I’ve recently been helping the marketing team with a campaign for this episode of our podcast. It educates listeners on all they need to know about Australia’s involvement in past conferences and our current stance on climate change.
What was your role?
My role here has been helping with the tactical execution of the campaign. Coordinating street posters, working with our partners at Apple & Spotify to get the podcast featured in-app as well as digital and audio ads that run across our network. Referring back to the funnel, these activities should increase awareness of the episode and boost “acquisitions” in the form of podcast plays/downloads.
4. For students who are curious about a career as a growth marketer, what do the entry level pathways look like?
The majority of what a growth marketer does is to run initiatives that return the desired effect at each stage of the funnel. Hence, if you’re interested in working within the growth space I’d highly recommend starting out in a Digital Marketing Coordinator or Digital Marketing Assistant where you’ll get exposure to a myriad of marketing technology platforms – these will be the tools you use to run your initiatives on in future.
5. What’s one thing you recommend a student who’s curious about becoming a marketer do right now?
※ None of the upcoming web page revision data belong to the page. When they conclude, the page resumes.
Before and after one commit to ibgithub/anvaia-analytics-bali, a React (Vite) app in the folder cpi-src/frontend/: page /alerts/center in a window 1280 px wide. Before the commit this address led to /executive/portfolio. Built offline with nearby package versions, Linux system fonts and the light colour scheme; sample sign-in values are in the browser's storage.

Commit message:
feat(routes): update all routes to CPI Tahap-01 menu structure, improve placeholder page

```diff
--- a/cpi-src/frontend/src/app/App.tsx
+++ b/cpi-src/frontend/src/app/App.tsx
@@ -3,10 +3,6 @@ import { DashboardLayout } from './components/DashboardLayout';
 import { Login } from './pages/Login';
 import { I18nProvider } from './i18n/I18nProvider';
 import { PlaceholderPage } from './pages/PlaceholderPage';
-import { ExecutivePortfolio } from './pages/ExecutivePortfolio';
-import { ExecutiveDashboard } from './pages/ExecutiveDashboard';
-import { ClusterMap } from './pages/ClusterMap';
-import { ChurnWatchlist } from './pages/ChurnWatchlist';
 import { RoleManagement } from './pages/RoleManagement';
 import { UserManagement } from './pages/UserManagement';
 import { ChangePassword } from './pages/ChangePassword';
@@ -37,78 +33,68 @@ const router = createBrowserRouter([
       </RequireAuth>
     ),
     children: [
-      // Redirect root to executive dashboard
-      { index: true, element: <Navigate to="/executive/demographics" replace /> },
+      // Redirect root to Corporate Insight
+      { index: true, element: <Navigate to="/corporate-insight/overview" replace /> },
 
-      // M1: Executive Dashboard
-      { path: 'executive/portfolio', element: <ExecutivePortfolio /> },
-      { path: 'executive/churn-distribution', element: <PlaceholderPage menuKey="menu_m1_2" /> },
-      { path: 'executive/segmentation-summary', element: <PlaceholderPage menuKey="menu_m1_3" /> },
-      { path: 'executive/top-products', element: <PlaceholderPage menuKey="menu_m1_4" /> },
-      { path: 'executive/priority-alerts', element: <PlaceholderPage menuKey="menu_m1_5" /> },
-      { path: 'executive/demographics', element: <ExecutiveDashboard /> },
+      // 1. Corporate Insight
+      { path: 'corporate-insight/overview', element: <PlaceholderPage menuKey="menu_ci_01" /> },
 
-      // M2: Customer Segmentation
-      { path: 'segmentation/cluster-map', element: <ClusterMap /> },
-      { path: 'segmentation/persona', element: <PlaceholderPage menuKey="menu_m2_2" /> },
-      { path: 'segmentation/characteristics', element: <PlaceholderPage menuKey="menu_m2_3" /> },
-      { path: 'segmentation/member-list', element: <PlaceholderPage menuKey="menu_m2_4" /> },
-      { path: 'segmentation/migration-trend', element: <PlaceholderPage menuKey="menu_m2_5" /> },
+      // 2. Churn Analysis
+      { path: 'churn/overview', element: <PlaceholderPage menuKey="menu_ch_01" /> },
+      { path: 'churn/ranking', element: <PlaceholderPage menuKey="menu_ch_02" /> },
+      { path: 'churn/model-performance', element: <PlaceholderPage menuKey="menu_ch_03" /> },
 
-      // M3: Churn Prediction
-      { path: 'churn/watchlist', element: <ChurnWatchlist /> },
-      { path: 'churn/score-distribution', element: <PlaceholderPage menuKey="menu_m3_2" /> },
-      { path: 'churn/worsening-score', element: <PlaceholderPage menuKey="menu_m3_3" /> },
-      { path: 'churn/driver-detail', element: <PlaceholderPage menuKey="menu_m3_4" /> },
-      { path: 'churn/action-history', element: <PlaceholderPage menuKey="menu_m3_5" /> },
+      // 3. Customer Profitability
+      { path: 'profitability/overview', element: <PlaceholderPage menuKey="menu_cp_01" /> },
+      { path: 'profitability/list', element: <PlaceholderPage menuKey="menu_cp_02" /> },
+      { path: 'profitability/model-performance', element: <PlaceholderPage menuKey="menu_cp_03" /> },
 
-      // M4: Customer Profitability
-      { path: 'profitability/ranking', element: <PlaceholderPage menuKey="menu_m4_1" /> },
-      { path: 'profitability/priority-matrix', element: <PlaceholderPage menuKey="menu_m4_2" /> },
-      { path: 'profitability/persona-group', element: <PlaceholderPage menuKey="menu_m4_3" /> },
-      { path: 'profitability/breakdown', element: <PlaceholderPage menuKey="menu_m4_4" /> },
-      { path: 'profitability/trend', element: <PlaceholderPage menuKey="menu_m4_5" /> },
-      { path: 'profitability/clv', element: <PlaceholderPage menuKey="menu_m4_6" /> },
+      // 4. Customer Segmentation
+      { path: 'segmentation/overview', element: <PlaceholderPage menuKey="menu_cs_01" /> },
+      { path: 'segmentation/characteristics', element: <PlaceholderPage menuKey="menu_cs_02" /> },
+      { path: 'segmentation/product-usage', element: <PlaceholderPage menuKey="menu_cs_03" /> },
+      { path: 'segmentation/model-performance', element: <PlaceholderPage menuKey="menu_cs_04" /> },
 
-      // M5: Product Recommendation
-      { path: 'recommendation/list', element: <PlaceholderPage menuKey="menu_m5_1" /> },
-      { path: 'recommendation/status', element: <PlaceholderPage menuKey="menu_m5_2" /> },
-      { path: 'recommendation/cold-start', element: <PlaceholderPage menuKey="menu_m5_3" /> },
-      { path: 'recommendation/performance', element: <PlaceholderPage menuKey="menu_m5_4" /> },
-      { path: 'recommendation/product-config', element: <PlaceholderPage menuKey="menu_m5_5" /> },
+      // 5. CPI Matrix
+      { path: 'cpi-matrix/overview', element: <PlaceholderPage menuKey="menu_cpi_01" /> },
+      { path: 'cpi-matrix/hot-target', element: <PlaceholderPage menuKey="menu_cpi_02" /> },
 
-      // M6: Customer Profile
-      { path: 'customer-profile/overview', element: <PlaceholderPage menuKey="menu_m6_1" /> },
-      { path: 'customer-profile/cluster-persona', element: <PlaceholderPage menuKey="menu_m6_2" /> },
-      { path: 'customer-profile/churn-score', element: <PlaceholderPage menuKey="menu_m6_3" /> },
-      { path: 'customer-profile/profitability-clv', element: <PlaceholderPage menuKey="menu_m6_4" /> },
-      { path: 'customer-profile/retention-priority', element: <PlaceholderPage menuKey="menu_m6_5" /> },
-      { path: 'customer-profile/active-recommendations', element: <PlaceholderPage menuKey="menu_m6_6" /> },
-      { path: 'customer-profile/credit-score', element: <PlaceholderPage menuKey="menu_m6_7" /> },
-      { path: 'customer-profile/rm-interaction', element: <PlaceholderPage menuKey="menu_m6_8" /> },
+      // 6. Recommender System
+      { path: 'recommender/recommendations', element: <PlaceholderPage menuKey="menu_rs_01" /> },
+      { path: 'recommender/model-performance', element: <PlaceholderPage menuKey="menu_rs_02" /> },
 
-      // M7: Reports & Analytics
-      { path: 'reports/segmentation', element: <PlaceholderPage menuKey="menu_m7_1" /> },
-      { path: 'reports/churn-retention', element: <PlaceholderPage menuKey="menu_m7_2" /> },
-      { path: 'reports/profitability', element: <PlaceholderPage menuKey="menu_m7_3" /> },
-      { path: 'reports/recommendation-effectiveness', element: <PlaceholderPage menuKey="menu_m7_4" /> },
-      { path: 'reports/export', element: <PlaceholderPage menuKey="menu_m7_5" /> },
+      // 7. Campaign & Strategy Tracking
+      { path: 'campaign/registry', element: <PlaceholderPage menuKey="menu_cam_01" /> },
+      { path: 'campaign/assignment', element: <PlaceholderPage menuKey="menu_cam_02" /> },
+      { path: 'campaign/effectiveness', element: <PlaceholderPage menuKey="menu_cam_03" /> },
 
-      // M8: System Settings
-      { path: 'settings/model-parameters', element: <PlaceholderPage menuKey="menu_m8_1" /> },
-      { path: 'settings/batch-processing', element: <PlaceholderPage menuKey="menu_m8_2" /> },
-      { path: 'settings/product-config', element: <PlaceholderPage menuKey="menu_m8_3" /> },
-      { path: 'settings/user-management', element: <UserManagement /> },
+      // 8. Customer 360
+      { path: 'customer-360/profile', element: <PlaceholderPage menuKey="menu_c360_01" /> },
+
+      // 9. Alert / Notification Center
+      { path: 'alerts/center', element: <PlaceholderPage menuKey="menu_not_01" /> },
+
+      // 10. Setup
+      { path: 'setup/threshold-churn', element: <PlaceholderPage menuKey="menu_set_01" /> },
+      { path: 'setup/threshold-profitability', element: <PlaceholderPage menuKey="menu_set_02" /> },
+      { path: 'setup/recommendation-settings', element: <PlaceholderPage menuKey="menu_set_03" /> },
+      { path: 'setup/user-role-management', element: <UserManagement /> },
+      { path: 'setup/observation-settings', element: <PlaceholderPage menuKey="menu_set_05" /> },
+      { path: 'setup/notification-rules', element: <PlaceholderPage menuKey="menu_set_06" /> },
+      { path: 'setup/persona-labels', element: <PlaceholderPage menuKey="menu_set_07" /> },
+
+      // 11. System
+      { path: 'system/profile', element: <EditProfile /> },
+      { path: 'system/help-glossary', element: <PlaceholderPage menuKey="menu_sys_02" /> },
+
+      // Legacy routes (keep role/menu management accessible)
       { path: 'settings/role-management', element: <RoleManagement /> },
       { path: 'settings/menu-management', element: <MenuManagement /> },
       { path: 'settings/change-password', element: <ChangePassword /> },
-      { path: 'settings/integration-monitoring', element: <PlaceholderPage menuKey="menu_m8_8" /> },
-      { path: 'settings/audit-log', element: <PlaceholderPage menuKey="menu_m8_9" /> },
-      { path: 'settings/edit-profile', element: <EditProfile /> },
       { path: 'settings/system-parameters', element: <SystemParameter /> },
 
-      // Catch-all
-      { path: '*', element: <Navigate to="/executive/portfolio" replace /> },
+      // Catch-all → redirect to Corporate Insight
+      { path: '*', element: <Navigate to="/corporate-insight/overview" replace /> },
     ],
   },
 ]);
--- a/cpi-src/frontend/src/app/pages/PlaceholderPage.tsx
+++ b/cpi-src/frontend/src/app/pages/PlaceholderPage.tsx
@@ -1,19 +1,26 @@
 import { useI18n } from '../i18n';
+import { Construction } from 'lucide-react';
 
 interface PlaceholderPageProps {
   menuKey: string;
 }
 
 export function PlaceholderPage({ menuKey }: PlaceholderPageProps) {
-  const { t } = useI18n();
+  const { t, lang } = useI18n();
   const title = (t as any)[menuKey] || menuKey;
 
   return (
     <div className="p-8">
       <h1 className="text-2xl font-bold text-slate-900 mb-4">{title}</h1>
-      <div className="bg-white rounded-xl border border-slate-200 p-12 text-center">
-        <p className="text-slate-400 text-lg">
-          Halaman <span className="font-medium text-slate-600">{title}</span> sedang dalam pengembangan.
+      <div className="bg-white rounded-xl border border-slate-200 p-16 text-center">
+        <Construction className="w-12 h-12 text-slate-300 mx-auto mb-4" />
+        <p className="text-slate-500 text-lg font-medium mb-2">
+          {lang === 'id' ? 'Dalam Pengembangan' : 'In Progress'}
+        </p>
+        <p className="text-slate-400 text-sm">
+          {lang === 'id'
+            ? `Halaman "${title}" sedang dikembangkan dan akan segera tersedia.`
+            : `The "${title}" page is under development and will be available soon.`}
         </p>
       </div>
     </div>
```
Learn as much as you possibly can by just putting yourself out there and trying new things. The more knowledge that you have the better the decisions you can make for your career and better know what area you want to pursue.